* If the extremity on which you're performing the exam is cool to the touch, consider applying a warm blanket to the area. Vasoconstriction can occur as a result of the cool temperature, which can alter the results.
* The presence of extensive extracellular fluid may limit the transducer's ability to detect blood flow in patients with conditions such as lymphedema or extensive edema.
* The continuous wave Doppler device can only pick up a signal if the flow of blood is fast enough. The minimum speed of blood flow detectable is 1.1 inches (2.79 cm) per second.
* To detect blood flow, the device must distinguish the signal in a noisy environment. The frequency resolution is critical to detection success.
* The patient must be still during the exam otherwise the tissue motion will block the blood velocity signal that's being interpreted by the transducer.
* In an emergency situation, a continuous wave venous Doppler device can be utilized to obtain a systolic BP.
Time costs tissue
When pulses can't be palpated or auscultated, it's a medical emergency. Absence of a pulse in an extremity can point to the reduction or absence of oxygen-rich blood flow. A delay in treatment can lead to tissue hypoxia, necrotic tissue, septicemia, amputation, and death. The venous Doppler device can provide a quick, noninvasive, and painless verification of vein patency. Combined with a thorough nursing clinical assessment, the venous Doppler device can assist you in saving a patient's life or limb!
Conditions that can cause a loss of pulse
* antiphospholipid syndrome
* arterial insufficiency
* Buerger disease
* cardiac arrhythmias (especially atrial fibrillation)
* cardiovascular collapse
* cardiogenic shock
* compartment syndrome
* extravasation of a toxic medication
* factor V Leiden disorder
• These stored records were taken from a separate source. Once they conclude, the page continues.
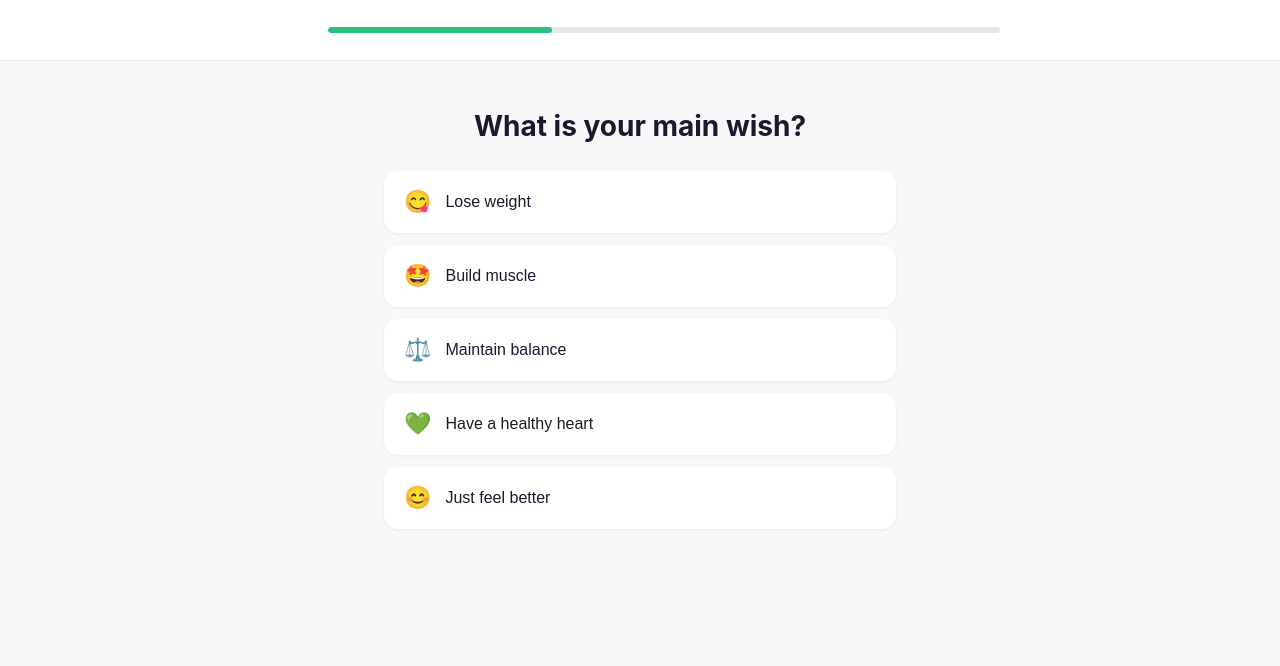
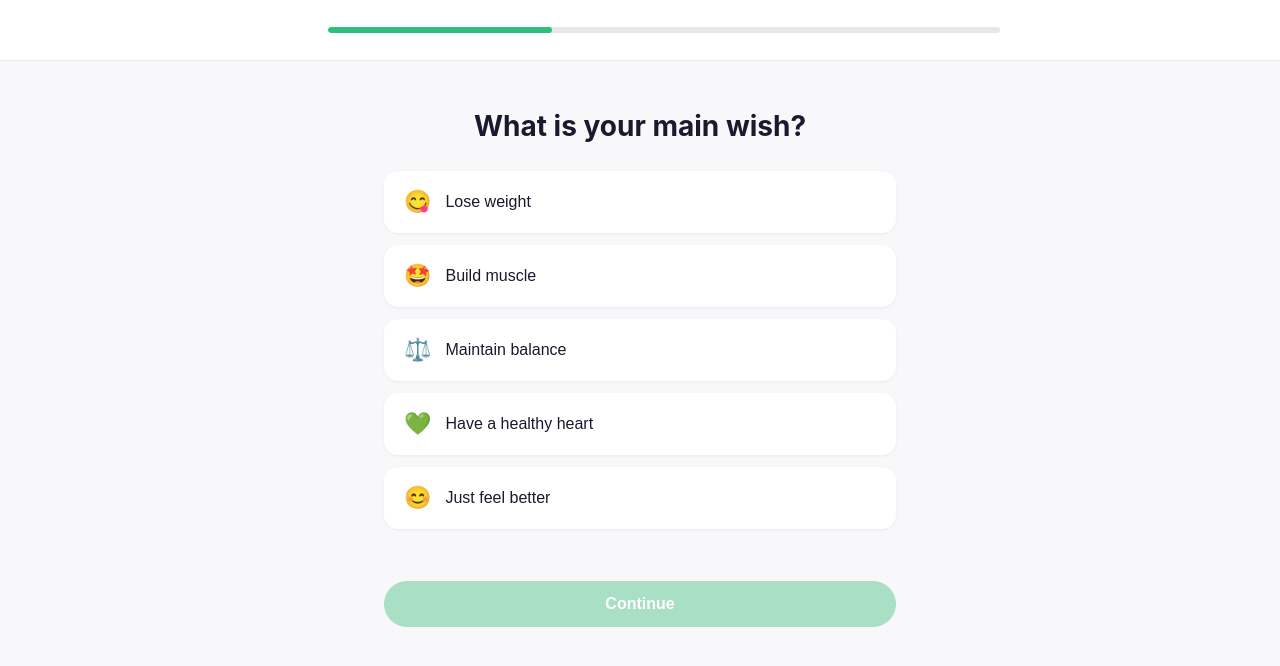
Before and after one commit to Nazarin565/block-flow, a React (Vite) app in the folder client/: page / in a window 1280 px wide. Shown: the top 666 px of the page. Built offline with nearby package versions, Linux system fonts and the light colour scheme.

Commit message:
add Continue button to wish selection screen

```diff
--- a/client/src/screens/Step1Wish.module.css
+++ b/client/src/screens/Step1Wish.module.css
@@ -21,3 +21,9 @@
   flex-direction: column;
   gap: 12px;
 }
+
+.footer {
+  margin-top: auto;
+  width: 100%;
+  padding-top: 24px;
+}
--- a/client/src/screens/Step1Wish.tsx
+++ b/client/src/screens/Step1Wish.tsx
@@ -1,5 +1,6 @@
 import type { OnboardingHandle } from '../state/onboarding';
 import SelectCard from '../components/SelectCard';
+import Button from '../components/Button';
 import styles from './Step1Wish.module.css';
 
 const WISHES = [
@@ -18,18 +19,23 @@ export default function Step1Wish({ onboarding }: Props) {
   return (
     <div className={styles.screen}>
       <h1 className={styles.title}>What is your main wish?</h1>
-      <ul className={styles.list}>
+      <ul className={styles.list} role="list">
         {WISHES.map(w => (
           <li key={w.id}>
             <SelectCard
               label={w.label}
               emoji={w.emoji}
               selected={state.wish === w.id}
-              onSelect={() => { setWish(w.id); next(); }}
+              onSelect={() => setWish(w.id)}
             />
           </li>
         ))}
       </ul>
+      <div className={styles.footer}>
+        <Button onClick={next} disabled={state.wish === null}>
+          Continue
+        </Button>
+      </div>
     </div>
   );
 }
```
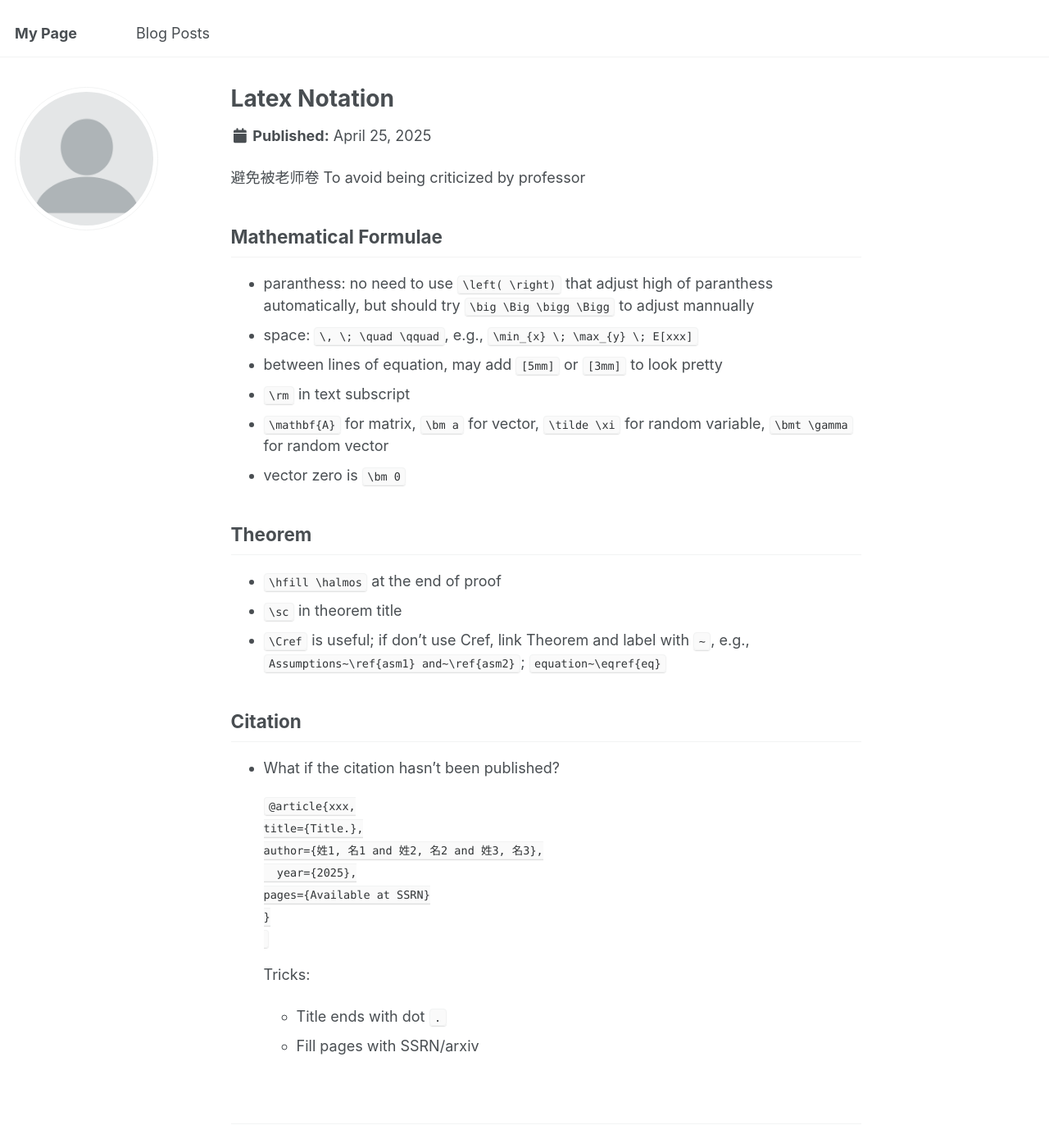
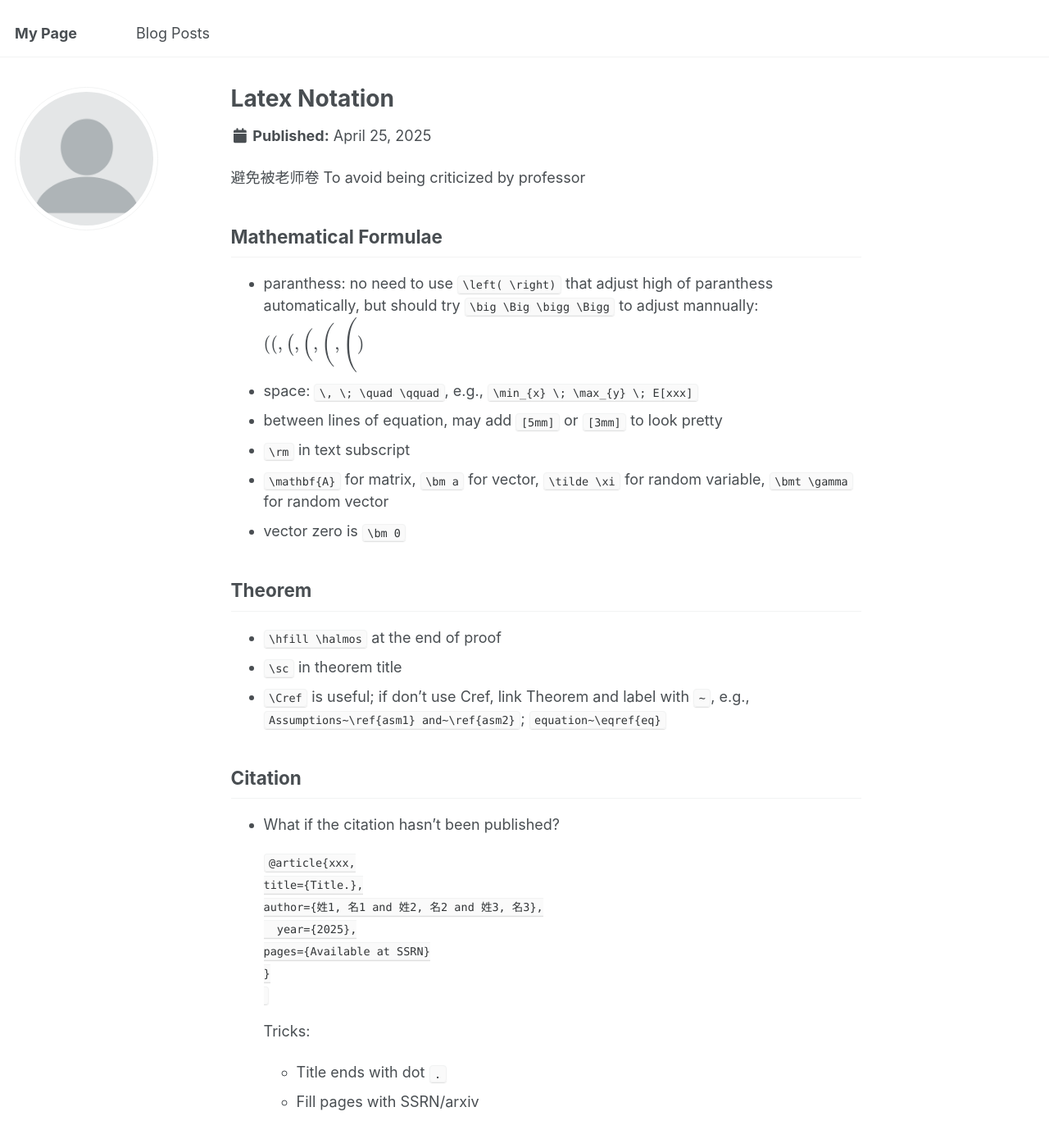
Before and after one commit to JiinnW/JiinnW, a Jekyll site: the page built from _posts/2025-04-25-blog-post-1.md, in a window 1280 px wide and 1400 px high. Shown: the whole window at 82% size. Built offline with Jekyll 4.4.1, drawn with Linux system fonts in a browser that asks for light colours; some of the changed text lies outside the part shown.

Commit message:
Update 2025-04-25-blog-post-1.md

```diff
--- a/_posts/2025-04-25-blog-post-1.md
+++ b/_posts/2025-04-25-blog-post-1.md
@@ -8,7 +8,7 @@ tags:
 
 
 ## Mathematical Formulae
-- paranthess: no need to use `\left( \right)` that adjust high of paranthess automatically, but should try `\big \Big \bigg \Bigg` to adjust mannually
+- paranthess: no need to use `\left( \right)` that adjust high of paranthess automatically, but should try `\big \Big \bigg \Bigg` to adjust mannually: \\( \( (, \big(, \Big(, \bigg(, \Bigg(\) \\)
 - space: `\, \; \quad \qquad`, e.g., `\min_{x} \; \max_{y} \; E[xxx]`
 - between lines of equation, may add `[5mm]` or `[3mm]` to look pretty
 - `\rm` in text subscript
```
Also changed, not shown: other parts of _posts/2025-04-25-blog-post-1.md (+3 -0 lines).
* myocardial infarction
* heart failure
* infected/gangrenous wounds
* intra-aortic balloon catheter migration
* patent foramen ovale
* peripheral vascular disease
* polycythemia vera
* pulmonary embolism
* recent surgery
* restraint use
* venous stasis ulcers
Learn more about it
© 2012 Lippincott Williams & Wilkins, Inc.